  6. Don’t denigrate the competition. If you truly do cut the sales pitch, then this won’t even come up. But just in case, never denigrate the competition because by doing so, you are taking undue advantage of the privilege of giving a speech. You’re not doing the audience a favor. The audience is doing you a favor, so do not stoop so low as to use this opportunity to slander your competition.
  7. Tell stories. The best way to relax when giving a speech is to tell stories. Any stories. Stories about your youth. Stories about your kids. Stories about your customers. Stories about things that you read about. When you tell a story, you lose yourself in the storytelling. You’re not “making a speech”? anymore. You’re simply having a conversation. Good speakers are good storytellers; great speakers tell stories that support their message.
  8. Pre-circulate with the audience. True or false: the audience wants your speech to go well. The answer is True. Audiences don’t want to see you fail–for one thing, why would people want to waste their time listening to you fail? And here’s the way to heighten your audience’s concern for you: circulate with the audience before the speech. Meet people. Talk to them. Let them make contact with you. Especially the ones in the first few rows; then, when you’re on the podium, you’ll see these friendly faces. Your confidence will soar. You will relax. And you will be great.
  9. Speak at the start of an event. If you have the choice, get in the beginning part of the agenda. The audience is fresher then. They’re more apt to listen to you, laugh at your jokes, and follow along with your stories. On the third day of a three-day conference, the audience is tired, and all they’re thinking about is going home. It’s hard enough to give a great speech–why increase the challenge by having to lift the audience out of the doldrums?
  10. Ask for a small room. If you have a choice, get the smallest room possible for your speech. If it’s a large room, ask that it be set “classroom style”?–ie, with tables and chairs–instead of theatre style. A packed room is a more emotional room. It is better to have 200 people in a 200 person room than 500 people in a 1,000 person room. You want people to remember, “It was standing room only.”?
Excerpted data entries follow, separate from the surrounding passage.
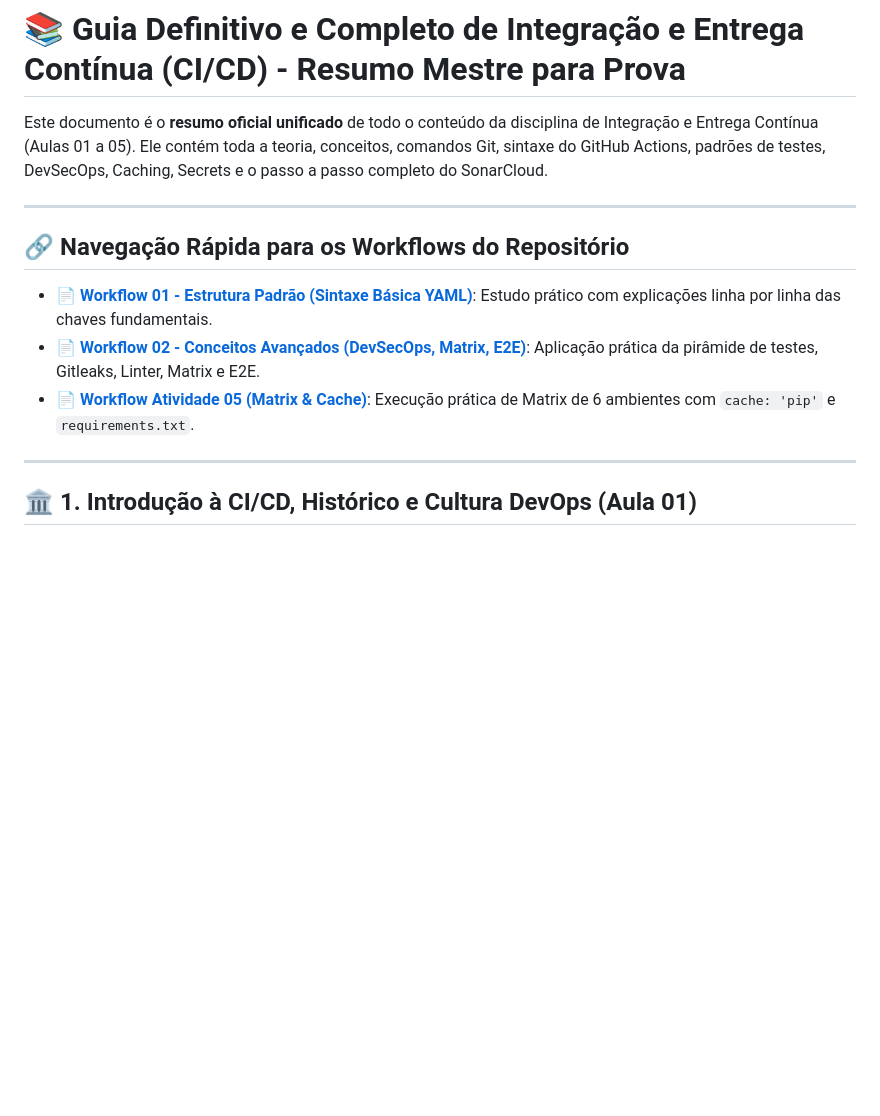
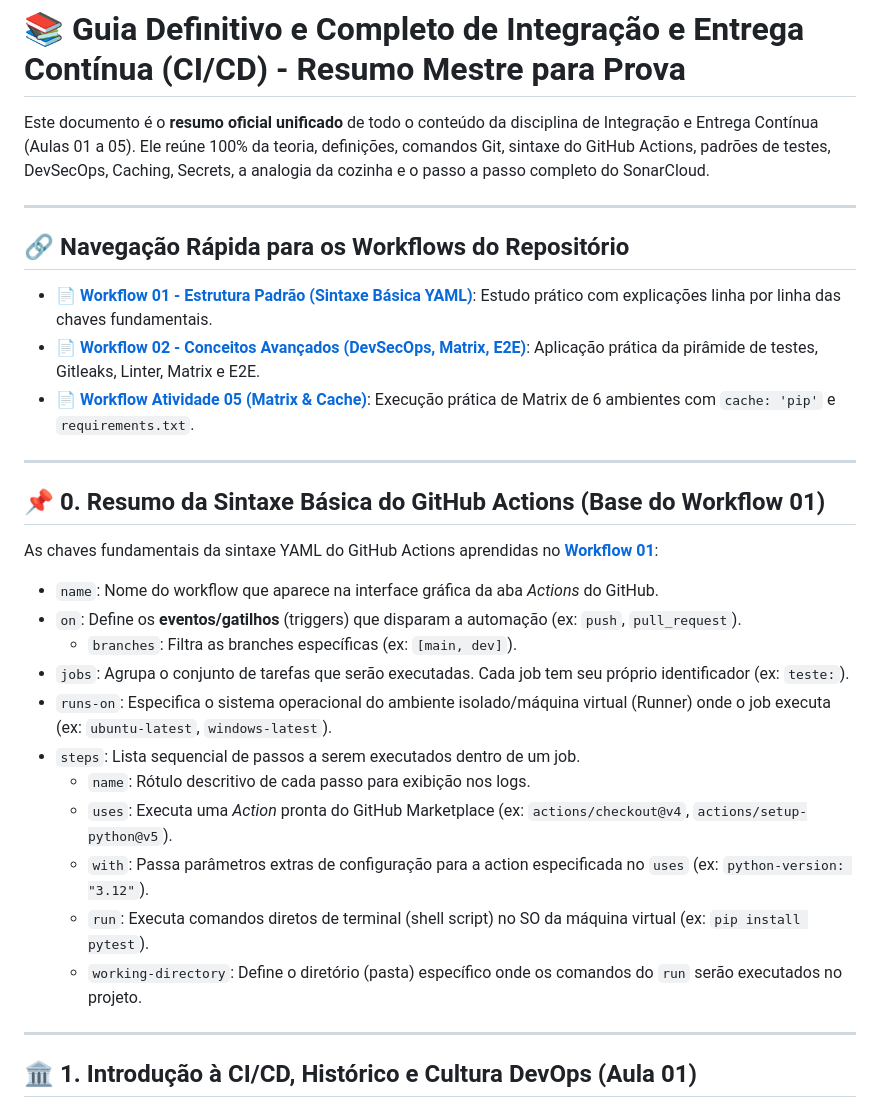
Before and after one commit to emillybudri/integracao-e-entrega-continua, a Markdown page: estudos/Guia-Conceitos-CI-CD-Resumo-Prova.md, the part around one of its changes. GitHub-like rendering; blank space fills up the shorter version.

```diff
--- a/estudos/Guia-Conceitos-CI-CD-Resumo-Prova.md
+++ b/estudos/Guia-Conceitos-CI-CD-Resumo-Prova.md
@@ -1,6 +1,6 @@
 # 📚 Guia Definitivo e Completo de Integração e Entrega Contínua (CI/CD) - Resumo Mestre para Prova
 
-Este documento é o **resumo oficial unificado** de todo o conteúdo da disciplina de Integração e Entrega Contínua (Aulas 01 a 05). Ele contém toda a teoria, conceitos, comandos Git, sintaxe do GitHub Actions, padrões de testes, DevSecOps, Caching, Secrets e o passo a passo completo do SonarCloud.
+Este documento é o **resumo oficial unificado** de todo o conteúdo da disciplina de Integração e Entrega Contínua (Aulas 01 a 05). Ele reúne 100% da teoria, definições, comandos Git, sintaxe do GitHub Actions, padrões de testes, DevSecOps, Caching, Secrets, a analogia da cozinha e o passo a passo completo do SonarCloud.
 
 ---
 
@@ -9,6 +9,24 @@ Este documento é o **resumo oficial unificado** de todo o conteúdo da discipli
 - 📄 **[Workflow 01 - Estrutura Padrão (Sintaxe Básica YAML)](../.github/workflows/01-estrutura-padrao.yml)**: Estudo prático com explicações linha por linha das chaves fundamentais.
 - 📄 **[Workflow 02 - Conceitos Avançados (DevSecOps, Matrix, E2E)](../.github/workflows/02-estudo-conceitos-avancados.yml)**: Aplicação prática da pirâmide de testes, Gitleaks, Linter, Matrix e E2E.
 - 📄 **[Workflow Atividade 05 (Matrix & Cache)](../.github/workflows/ativ-05-pipeline-matrix-py.yml)**: Execução prática de Matrix de 6 ambientes com `cache: 'pip'` e `requirements.txt`.
+
+---
+
+## 📌 0. Resumo da Sintaxe Básica do GitHub Actions (Base do Workflow 01)
+
+As chaves fundamentais da sintaxe YAML do GitHub Actions aprendidas no **[Workflow 01](../.github/workflows/01-estrutura-padrao.yml)**:
+
+- `name`: Nome do workflow que aparece na interface gráfica da aba *Actions* do GitHub.
+- `on`: Define os **eventos/gatilhos** (triggers) que disparam a automação (ex: `push`, `pull_request`).
+  - `branches`: Filtra as branches específicas (ex: `[main, dev]`).
+- `jobs`: Agrupa o conjunto de tarefas que serão executadas. Cada job tem seu próprio identificador (ex: `teste:`).
+- `runs-on`: Especifica o sistema operacional do ambiente isolado/máquina virtual (Runner) onde o job executa (ex: `ubuntu-latest`, `windows-latest`).
+- `steps`: Lista sequencial de passos a serem executados dentro de um job.
+  - `name`: Rótulo descritivo de cada passo para exibição nos logs.
+  - `uses`: Executa uma *Action* pronta do GitHub Marketplace (ex: `actions/checkout@v4`, `actions/setup-python@v5`).
+  - `with`: Passa parâmetros extras de configuração para a action especificada no `uses` (ex: `python-version: "3.12"`).
+  - `run`: Executa comandos diretos de terminal (shell script) no SO da máquina virtual (ex: `pip install pytest`).
+  - `working-directory`: Define o diretório (pasta) específico onde os comandos do `run` serão executados no projeto.
 
 ---
 
```
Also changed, not shown: other parts of estudos/Guia-Conceitos-CI-CD-Resumo-Prova.md (+31 -3 lines).
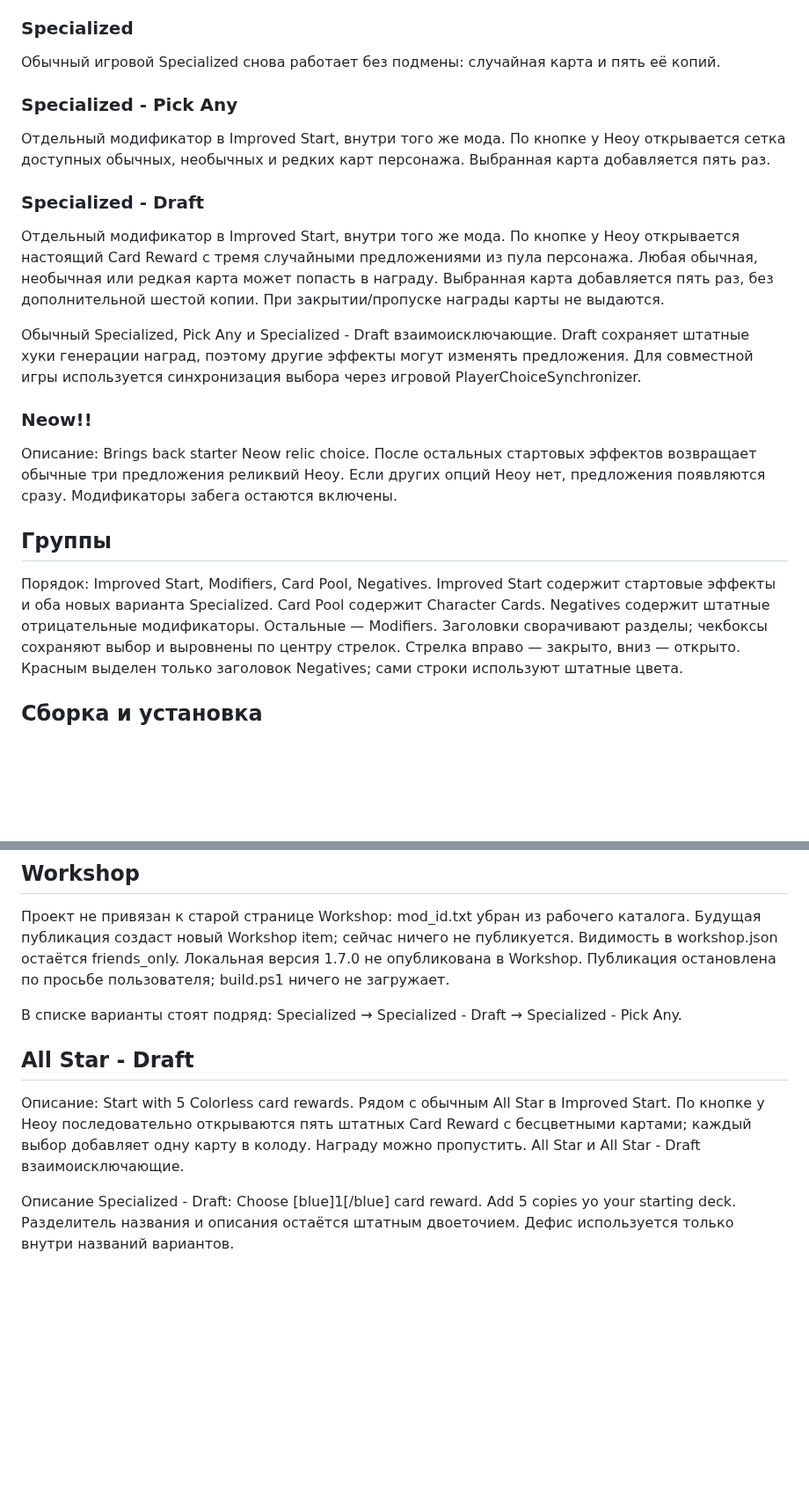
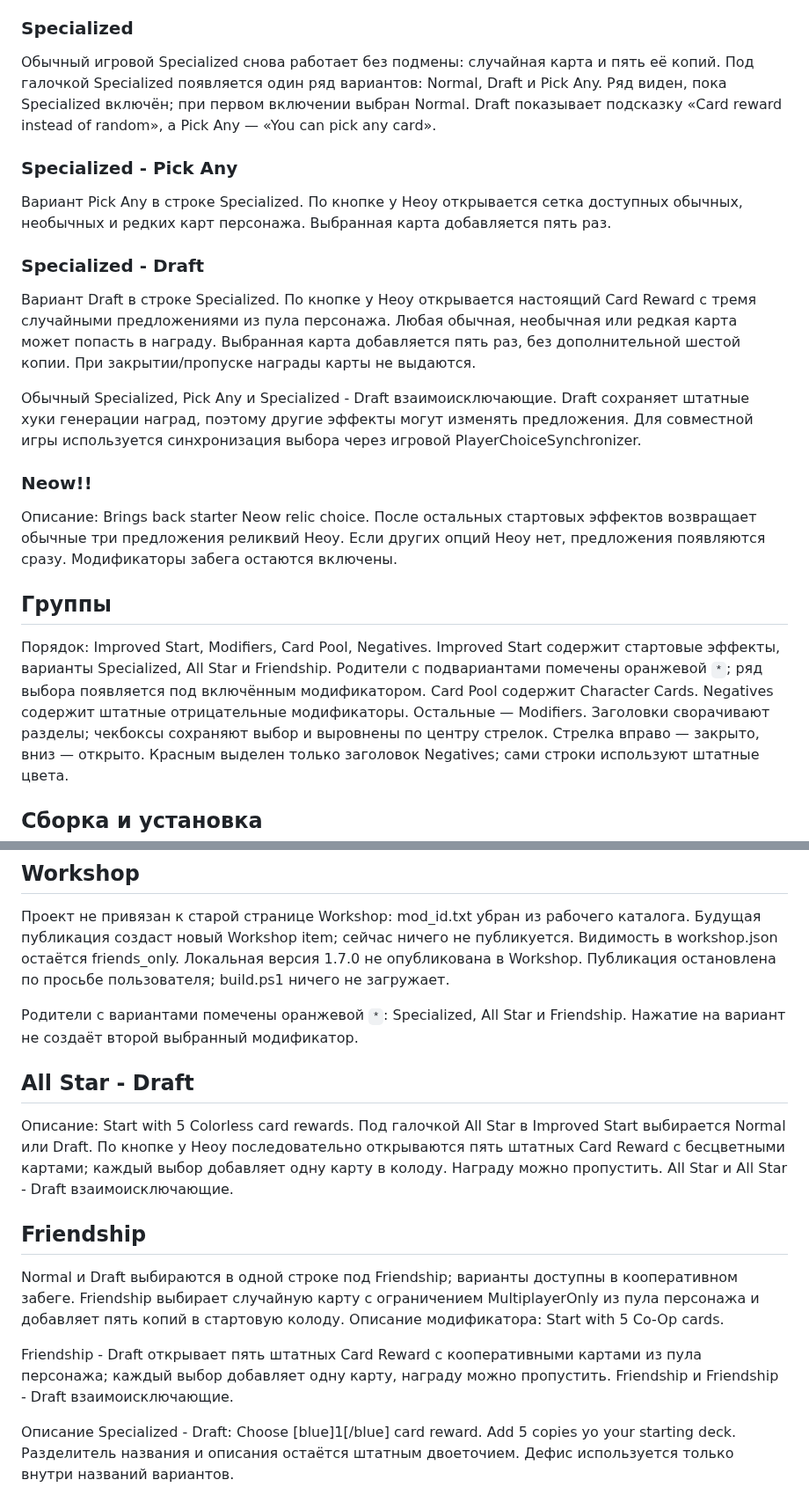
Before and after one commit to vertopolkaLF/ultimate-custom-run, a Markdown page: README.md, 2 parts joined by grey strips. Shown at 88% size. Rendered like a GitHub page; blank space fills up the shorter version.

```diff
--- a/README.md
+++ b/README.md
@@ -12,14 +12,15 @@
 ### Specialized
 
 Обычный игровой Specialized снова работает без подмены: случайная карта и пять её копий.
+Под галочкой Specialized появляется один ряд вариантов: Normal, Draft и Pick Any. Ряд виден, пока Specialized включён; при первом включении выбран Normal. Draft показывает подсказку «Card reward instead of random», а Pick Any — «You can pick any card».
 
 ### Specialized - Pick Any
 
-Отдельный модификатор в Improved Start, внутри того же мода. По кнопке у Неоу открывается сетка доступных обычных, необычных и редких карт персонажа. Выбранная карта добавляется пять раз.
+Вариант Pick Any в строке Specialized. По кнопке у Неоу открывается сетка доступных обычных, необычных и редких карт персонажа. Выбранная карта добавляется пять раз.
 
 ### Specialized - Draft
 
-Отдельный модификатор в Improved Start, внутри того же мода. По кнопке у Неоу открывается настоящий Card Reward с тремя случайными предложениями из пула персонажа. Любая обычная, необычная или редкая карта может попасть в награду. Выбранная карта добавляется пять раз, без дополнительной шестой копии. При закрытии/пропуске награды карты не выдаются.
+Вариант Draft в строке Specialized. По кнопке у Неоу открывается настоящий Card Reward с тремя случайными предложениями из пула персонажа. Любая обычная, необычная или редкая карта может попасть в награду. Выбранная карта добавляется пять раз, без дополнительной шестой копии. При закрытии/пропуске награды карты не выдаются.
 
 Обычный Specialized, Pick Any и Specialized - Draft взаимоисключающие. Draft сохраняет штатные хуки генерации наград, поэтому другие эффекты могут изменять предложения. Для совместной игры используется синхронизация выбора через игровой PlayerChoiceSynchronizer.
 
@@ -31,7 +32,7 @@
 ## Группы
 
 Порядок: Improved Start, Modifiers, Card Pool, Negatives.
-Improved Start содержит стартовые эффекты и оба новых варианта Specialized. Card Pool содержит Character Cards. Negatives содержит штатные отрицательные модификаторы. Остальные — Modifiers.
+Improved Start содержит стартовые эффекты, варианты Specialized, All Star и Friendship. Родители с подвариантами помечены оранжевой `*`; ряд выбора появляется под включённым модификатором. Card Pool содержит Character Cards. Negatives содержит штатные отрицательные модификаторы. Остальные — Modifiers.
 Заголовки сворачивают разделы; чекбоксы сохраняют выбор и выровнены по центру стрелок. Стрелка вправо — закрыто, вниз — открыто. Красным выделен только заголовок Negatives; сами строки используют штатные цвета.
 
 ## Сборка и установка
@@ -61,12 +62,18 @@ dotnet run --project tests/Smoke -c Release
 Проект не привязан к старой странице Workshop: mod_id.txt убран из рабочего каталога. Будущая публикация создаст новый Workshop item; сейчас ничего не публикуется. Видимость в workshop.json остаётся friends_only.
 Локальная версия 1.7.0 не опубликована в Workshop. Публикация остановлена по просьбе пользователя; build.ps1 ничего не загружает.
 
-В списке варианты стоят подряд: Specialized → Specialized - Draft → Specialized - Pick Any.
+Родители с вариантами помечены оранжевой `*`: Specialized, All Star и Friendship. Нажатие на вариант не создаёт второй выбранный модификатор.
 
 ## All Star - Draft
 
 Описание: Start with 5 Colorless card rewards.
-Рядом с обычным All Star в Improved Start. По кнопке у Неоу последовательно открываются пять штатных Card Reward с бесцветными картами; каждый выбор добавляет одну карту в колоду. Награду можно пропустить. All Star и All Star - Draft взаимоисключающие.
+Под галочкой All Star в Improved Start выбирается Normal или Draft. По кнопке у Неоу последовательно открываются пять штатных Card Reward с бесцветными картами; каждый выбор добавляет одну карту в колоду. Награду можно пропустить. All Star и All Star - Draft взаимоисключающие.
+
+## Friendship
+
+Normal и Draft выбираются в одной строке под Friendship; варианты доступны в кооперативном забеге. Friendship выбирает случайную карту с ограничением MultiplayerOnly из пула персонажа и добавляет пять копий в стартовую колоду. Описание модификатора: Start with 5 Co-Op cards.
+
+Friendship - Draft открывает пять штатных Card Reward с кооперативными картами из пула персонажа; каждый выбор добавляет одну карту, награду можно пропустить. Friendship и Friendship - Draft взаимоисключающие.
 
 Описание Specialized - Draft: Choose [blue]1[/blue] card reward. Add 5 copies yo your starting deck.
 Разделитель названия и описания остаётся штатным двоеточием. Дефис используется только внутри названий вариантов.
```
Also changed, not shown: other parts of README.md (+2 -2 lines), AGENTS.md (added, +89 -0 lines), image.png, 2 other files.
  11. Practice and speak all the time. This is a “duhism,”? but nonetheless relevant. My theory is that it takes giving a speech at least twenty times to get decent at it. You can give it nineteen times to your dog if you like, but it takes practice and repetition. There is no shortcut to Carnegie Hall. As Jascha Heifitz said, “If I don’t practice one day, I know it. If I don’t practice two days, my critics know it. If I don’t practice three days, everyone knows it.”?